| What you have to do |
Going line by line through the entries, count those containing "AppColors" and state only the result.
= = = =
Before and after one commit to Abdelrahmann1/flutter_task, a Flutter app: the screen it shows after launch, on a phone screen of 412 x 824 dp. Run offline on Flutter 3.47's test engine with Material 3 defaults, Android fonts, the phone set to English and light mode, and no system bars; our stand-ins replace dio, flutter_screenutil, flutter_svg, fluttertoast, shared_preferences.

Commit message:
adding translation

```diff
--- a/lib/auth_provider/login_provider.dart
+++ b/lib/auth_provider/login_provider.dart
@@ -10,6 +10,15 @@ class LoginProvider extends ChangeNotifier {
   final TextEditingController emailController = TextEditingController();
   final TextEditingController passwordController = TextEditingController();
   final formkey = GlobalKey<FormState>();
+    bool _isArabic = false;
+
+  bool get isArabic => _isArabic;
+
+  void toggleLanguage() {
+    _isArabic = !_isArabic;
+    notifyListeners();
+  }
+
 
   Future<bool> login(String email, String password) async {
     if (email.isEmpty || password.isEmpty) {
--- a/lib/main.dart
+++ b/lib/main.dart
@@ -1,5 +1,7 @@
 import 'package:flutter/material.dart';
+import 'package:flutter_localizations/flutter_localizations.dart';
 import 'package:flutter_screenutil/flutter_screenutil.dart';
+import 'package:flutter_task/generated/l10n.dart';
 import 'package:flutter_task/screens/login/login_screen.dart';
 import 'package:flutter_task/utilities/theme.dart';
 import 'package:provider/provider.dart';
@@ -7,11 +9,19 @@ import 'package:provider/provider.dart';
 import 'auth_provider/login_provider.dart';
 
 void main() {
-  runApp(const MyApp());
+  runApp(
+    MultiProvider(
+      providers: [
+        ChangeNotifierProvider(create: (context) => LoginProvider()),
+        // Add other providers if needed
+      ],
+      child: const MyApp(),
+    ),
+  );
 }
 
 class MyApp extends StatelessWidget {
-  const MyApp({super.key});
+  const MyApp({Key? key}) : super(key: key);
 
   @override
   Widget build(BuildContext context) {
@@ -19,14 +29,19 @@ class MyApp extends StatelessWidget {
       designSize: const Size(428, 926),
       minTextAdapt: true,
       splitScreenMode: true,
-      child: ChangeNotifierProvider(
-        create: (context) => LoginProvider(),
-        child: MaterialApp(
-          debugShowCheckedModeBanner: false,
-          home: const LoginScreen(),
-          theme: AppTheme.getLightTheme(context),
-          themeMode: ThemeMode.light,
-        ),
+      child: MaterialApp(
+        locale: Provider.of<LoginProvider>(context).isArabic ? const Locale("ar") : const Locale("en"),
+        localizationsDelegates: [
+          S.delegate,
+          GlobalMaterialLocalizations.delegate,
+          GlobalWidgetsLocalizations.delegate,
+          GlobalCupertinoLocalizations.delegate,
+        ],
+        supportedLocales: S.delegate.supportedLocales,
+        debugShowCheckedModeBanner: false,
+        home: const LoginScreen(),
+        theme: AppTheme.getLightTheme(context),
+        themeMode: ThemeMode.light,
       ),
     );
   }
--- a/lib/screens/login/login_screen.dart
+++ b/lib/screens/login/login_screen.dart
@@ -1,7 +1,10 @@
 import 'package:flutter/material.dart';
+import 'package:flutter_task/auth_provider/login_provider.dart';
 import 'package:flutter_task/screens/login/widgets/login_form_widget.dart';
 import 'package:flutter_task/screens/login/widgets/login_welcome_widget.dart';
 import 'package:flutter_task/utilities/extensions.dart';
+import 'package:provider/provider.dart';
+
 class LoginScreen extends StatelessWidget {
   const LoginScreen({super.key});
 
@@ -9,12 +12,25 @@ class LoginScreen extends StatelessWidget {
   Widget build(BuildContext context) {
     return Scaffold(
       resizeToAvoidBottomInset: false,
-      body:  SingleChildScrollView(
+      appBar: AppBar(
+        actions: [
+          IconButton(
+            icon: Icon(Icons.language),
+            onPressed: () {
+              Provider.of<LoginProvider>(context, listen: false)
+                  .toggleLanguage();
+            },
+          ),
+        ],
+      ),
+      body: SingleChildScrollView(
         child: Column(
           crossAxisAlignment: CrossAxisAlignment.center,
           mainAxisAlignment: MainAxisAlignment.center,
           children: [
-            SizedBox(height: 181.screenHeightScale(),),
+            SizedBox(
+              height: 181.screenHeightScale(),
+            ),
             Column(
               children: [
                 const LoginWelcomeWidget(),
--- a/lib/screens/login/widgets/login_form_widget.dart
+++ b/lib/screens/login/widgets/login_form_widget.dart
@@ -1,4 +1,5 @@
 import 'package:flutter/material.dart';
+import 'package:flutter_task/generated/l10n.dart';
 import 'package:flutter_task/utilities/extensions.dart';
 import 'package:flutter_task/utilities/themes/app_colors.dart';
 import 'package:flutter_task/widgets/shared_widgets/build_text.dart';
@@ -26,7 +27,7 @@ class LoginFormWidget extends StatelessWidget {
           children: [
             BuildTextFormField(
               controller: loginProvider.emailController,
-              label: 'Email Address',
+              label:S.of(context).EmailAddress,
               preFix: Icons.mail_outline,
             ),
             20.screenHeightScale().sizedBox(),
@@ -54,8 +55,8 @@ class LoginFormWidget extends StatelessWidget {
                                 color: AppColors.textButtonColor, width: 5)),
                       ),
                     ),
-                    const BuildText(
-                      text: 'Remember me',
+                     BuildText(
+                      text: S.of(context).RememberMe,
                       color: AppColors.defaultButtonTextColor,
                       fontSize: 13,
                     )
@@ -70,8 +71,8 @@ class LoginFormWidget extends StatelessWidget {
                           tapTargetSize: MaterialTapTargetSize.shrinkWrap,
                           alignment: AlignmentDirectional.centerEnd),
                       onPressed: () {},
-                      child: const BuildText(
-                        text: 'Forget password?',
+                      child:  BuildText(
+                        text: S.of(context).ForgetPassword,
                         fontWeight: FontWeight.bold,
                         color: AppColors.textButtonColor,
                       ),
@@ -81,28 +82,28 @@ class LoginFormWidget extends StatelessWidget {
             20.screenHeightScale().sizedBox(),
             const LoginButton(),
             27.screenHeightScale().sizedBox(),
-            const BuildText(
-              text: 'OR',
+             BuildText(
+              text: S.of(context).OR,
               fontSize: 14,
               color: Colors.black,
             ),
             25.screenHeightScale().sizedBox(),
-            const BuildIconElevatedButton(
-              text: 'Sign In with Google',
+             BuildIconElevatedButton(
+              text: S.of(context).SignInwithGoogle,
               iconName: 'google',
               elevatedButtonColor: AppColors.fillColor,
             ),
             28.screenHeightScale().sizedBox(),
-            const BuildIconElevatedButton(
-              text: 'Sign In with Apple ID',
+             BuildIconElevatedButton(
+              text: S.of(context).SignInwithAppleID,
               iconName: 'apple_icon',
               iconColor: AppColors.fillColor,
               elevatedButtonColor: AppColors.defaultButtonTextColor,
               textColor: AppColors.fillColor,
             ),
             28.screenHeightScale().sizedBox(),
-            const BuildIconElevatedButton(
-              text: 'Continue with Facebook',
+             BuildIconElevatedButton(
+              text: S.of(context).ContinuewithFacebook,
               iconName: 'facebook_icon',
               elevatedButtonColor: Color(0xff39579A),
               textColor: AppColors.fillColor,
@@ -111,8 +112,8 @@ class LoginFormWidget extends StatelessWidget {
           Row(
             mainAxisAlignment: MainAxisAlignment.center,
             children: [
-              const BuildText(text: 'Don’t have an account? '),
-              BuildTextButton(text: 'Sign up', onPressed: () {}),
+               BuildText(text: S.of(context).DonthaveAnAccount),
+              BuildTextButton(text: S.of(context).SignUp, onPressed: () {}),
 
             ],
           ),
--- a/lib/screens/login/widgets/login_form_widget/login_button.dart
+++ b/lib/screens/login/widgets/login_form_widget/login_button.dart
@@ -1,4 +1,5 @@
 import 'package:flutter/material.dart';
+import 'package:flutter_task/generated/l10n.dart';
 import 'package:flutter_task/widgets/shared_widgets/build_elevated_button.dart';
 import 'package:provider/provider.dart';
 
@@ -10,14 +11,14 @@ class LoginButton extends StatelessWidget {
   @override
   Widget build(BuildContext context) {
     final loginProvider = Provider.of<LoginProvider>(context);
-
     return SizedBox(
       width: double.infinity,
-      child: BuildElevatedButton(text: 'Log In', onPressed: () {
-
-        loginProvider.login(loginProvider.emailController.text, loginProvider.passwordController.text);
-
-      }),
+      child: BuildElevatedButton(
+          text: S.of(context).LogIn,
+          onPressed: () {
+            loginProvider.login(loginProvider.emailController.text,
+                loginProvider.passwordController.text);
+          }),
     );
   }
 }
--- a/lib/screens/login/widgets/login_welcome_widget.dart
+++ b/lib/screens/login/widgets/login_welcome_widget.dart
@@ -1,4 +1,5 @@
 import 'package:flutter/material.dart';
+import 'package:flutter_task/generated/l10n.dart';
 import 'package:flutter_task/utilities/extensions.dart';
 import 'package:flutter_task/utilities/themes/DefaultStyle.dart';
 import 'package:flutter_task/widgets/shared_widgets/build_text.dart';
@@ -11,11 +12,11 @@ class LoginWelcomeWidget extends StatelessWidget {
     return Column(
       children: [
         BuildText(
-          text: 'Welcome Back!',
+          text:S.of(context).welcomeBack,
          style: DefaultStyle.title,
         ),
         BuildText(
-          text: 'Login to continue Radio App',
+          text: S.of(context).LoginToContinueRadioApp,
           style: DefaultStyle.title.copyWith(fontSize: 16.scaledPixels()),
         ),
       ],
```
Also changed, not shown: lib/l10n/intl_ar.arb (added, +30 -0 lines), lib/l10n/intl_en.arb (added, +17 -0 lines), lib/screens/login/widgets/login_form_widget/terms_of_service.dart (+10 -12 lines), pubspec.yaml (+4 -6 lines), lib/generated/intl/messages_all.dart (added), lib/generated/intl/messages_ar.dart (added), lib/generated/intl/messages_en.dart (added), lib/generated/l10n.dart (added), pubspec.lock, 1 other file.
= = = =
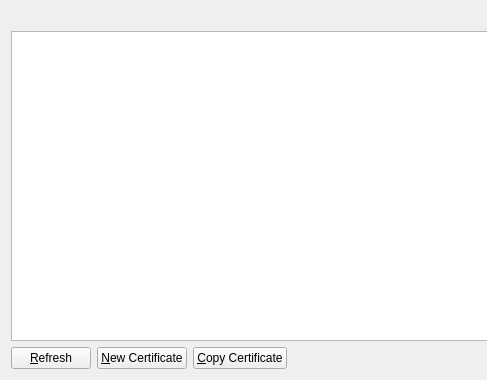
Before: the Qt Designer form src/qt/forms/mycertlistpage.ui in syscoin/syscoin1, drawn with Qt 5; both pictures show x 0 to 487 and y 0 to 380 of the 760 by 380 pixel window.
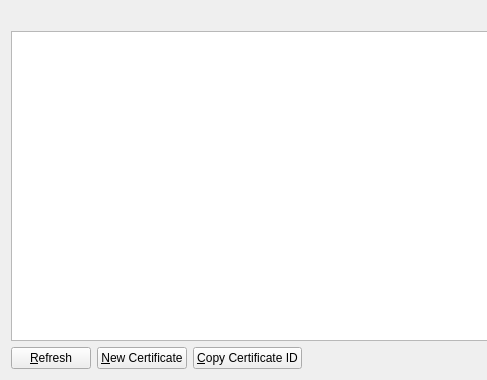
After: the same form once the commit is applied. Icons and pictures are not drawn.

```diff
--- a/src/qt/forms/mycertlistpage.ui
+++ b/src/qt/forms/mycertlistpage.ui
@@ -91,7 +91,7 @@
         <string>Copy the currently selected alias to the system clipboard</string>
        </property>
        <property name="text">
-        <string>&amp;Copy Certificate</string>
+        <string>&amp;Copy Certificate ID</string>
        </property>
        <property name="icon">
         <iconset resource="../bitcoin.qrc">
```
= = = =
| Task answer |
8